Consumer sentiment and the stock market
This paper examines the relationship between movements in consumer sentiment and stock prices. At the aggregate level, the two share a strong contemporaneous relationship: an increase in equity values boosts sentiment. However, I examined the nature of the relationship between the two. Does an increase in stock prices raise aggregate sentiment because people are wealthier or because they use movements in stock prices as an indicator of future economic activity and potential labor income growth? Using individual observations from the Michigan survey I found results more consistent with the view that people use movements in equity prices as a leading indicator.
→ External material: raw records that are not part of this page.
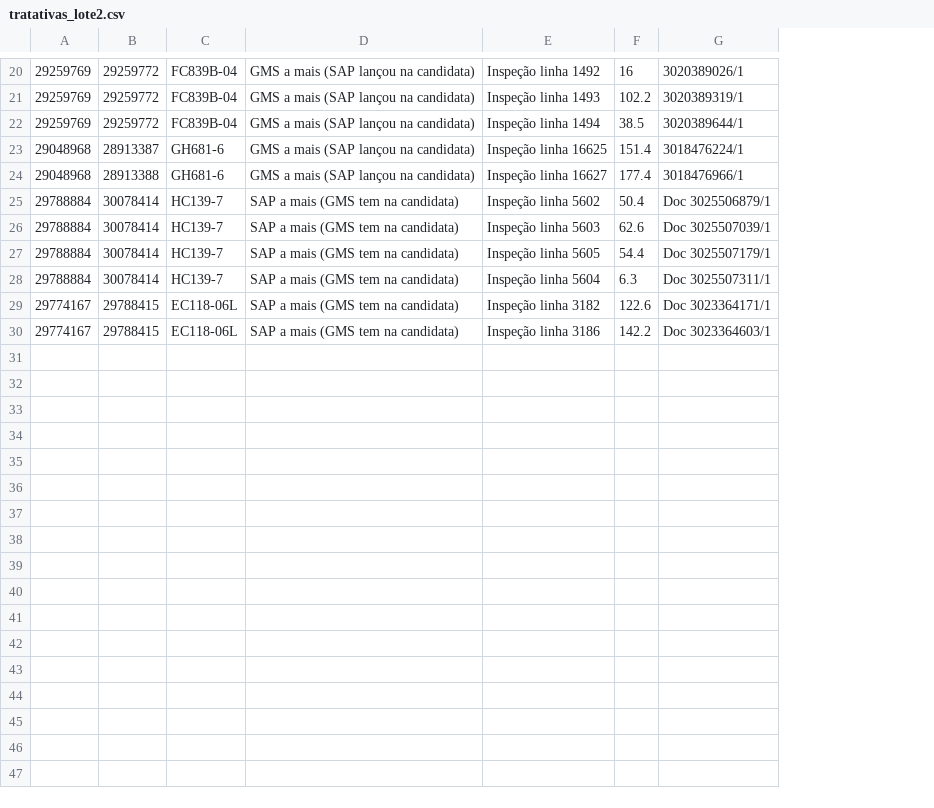
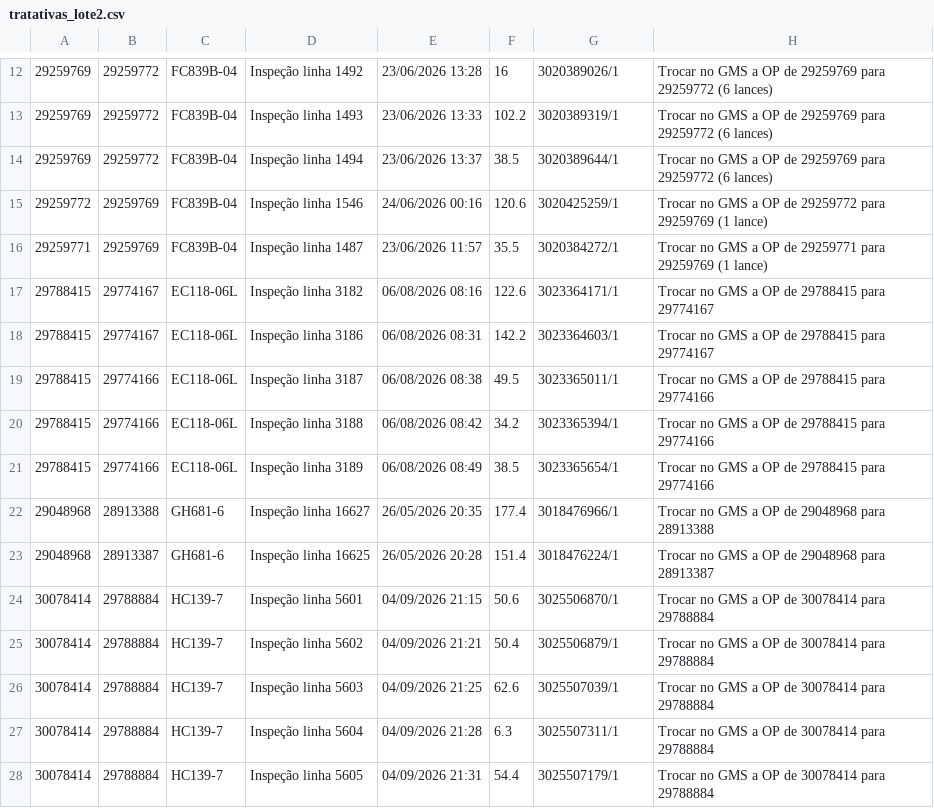
Before and after one commit to WilliamNRAmorim/Projetos, a CSV file: Producao_GMS_x_MB51/tratativas_lote2.csv, drawn as a sheet; only a part is shown, gaps mark what is left out; removed rows and columns are numbered as before the commit, all else as after; the diff covers the shown part only; the diff names each change by its address in the sheet, - before the commit and + after, or states it on an @@ line.

```diff
--- a/Producao_GMS_x_MB51/tratativas_lote2.csv
+++ b/Producao_GMS_x_MB51/tratativas_lote2.csv
-column D, rows 20-23: all GMS a mais (SAP lançou na candidata); rows 25-26: SAP a mais (GMS tem na candidata) | SAP a mais (GMS tem na candidata); row 28: SAP a mais (GMS tem na candidata)
+column E, rows 12-14: 23/06/2026 13:28 | 23/06/2026 13:33 | 23/06/2026 13:37; row 23: 26/05/2026 20:28; rows 25-27: 04/09/2026 21:21 | 04/09/2026 21:25 | 04/09/2026 21:28
+column H, rows 12-14: all Trocar no GMS a OP de 29259769 para 29259772 (6 lances); row 23: Trocar no GMS a OP de 29048968 para 28913387; rows 25-27: all Trocar no GMS a OP de 30078414 para 29788884
+row 15: 29259772 | 29259769 | FC839B-04 | Inspeção linha 1546 | 24/06/2026 00:16 | 120.6 | 3020425259/1 | Trocar no GMS a OP de 29259772 para 29259769 (1 lance)
+row 16: 29259771 | 29259769 | FC839B-04 | Inspeção linha 1487 | 23/06/2026 11:57 | 35.5 | 3020384272/1 | Trocar no GMS a OP de 29259771 para 29259769 (1 lance)
@@ row 12 moved to row 17: 29788415 @@
@@ row 13 moved to row 18: 29788415 @@
@@ row 14 moved to row 19: 29788415 @@
@@ row 15 moved to row 20: 29788415 @@
@@ row 16 moved to row 21: 29788415 @@
@@ row 24 moved to row 22: 29048968 @@
+row 24: 30078414 | 29788884 | HC139-7 | Inspeção linha 5601 | 04/09/2026 21:15 | 50.6 | 3025506870/1 | Trocar no GMS a OP de 30078414 para 29788884
-A25:A26: 29788884
+A25:A26: 30078414
-B25:B26: 30078414
+B25:B26: 29788884
-G25: Doc 3025506879/1
+G25: 3025506879/1
-G26: Doc 3025507039/1
+G26: 3025507039/1
-row 27: 29788884 | 30078414 | HC139-7 | SAP a mais (GMS tem na candidata) | Inspeção linha 5605 | 54.4 | Doc 3025507179/1
-A27: 29788884
+A27: 30078414
-B27: 30078414
+B27: 29788884
-G27: Doc 3025507311/1
+G27: 3025507311/1
-row 29: 29774167 | 29788415 | EC118-06L | SAP a mais (GMS tem na candidata) | Inspeção linha 3182 | 122.6 | Doc 3023364171/1
-row 30: 29774167 | 29788415 | EC118-06L | SAP a mais (GMS tem na candidata) | Inspeção linha 3186 | 142.2 | Doc 3023364603/1
+row 28: 30078414 | 29788884 | HC139-7 | Inspeção linha 5605 | 04/09/2026 21:31 | 54.4 | 3025507179/1 | Trocar no GMS a OP de 30078414 para 29788884
```
Also changed, not shown: 4 added rows and 7 removed rows elsewhere in this file, Producao_GMS_x_MB51/ops_tratadas.csv, 3 other files.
Although the findings do not rule out a traditional wealth effect, they do raise some questions about the causal role of wealth in aggregate spending.
|Date of creation:||1999|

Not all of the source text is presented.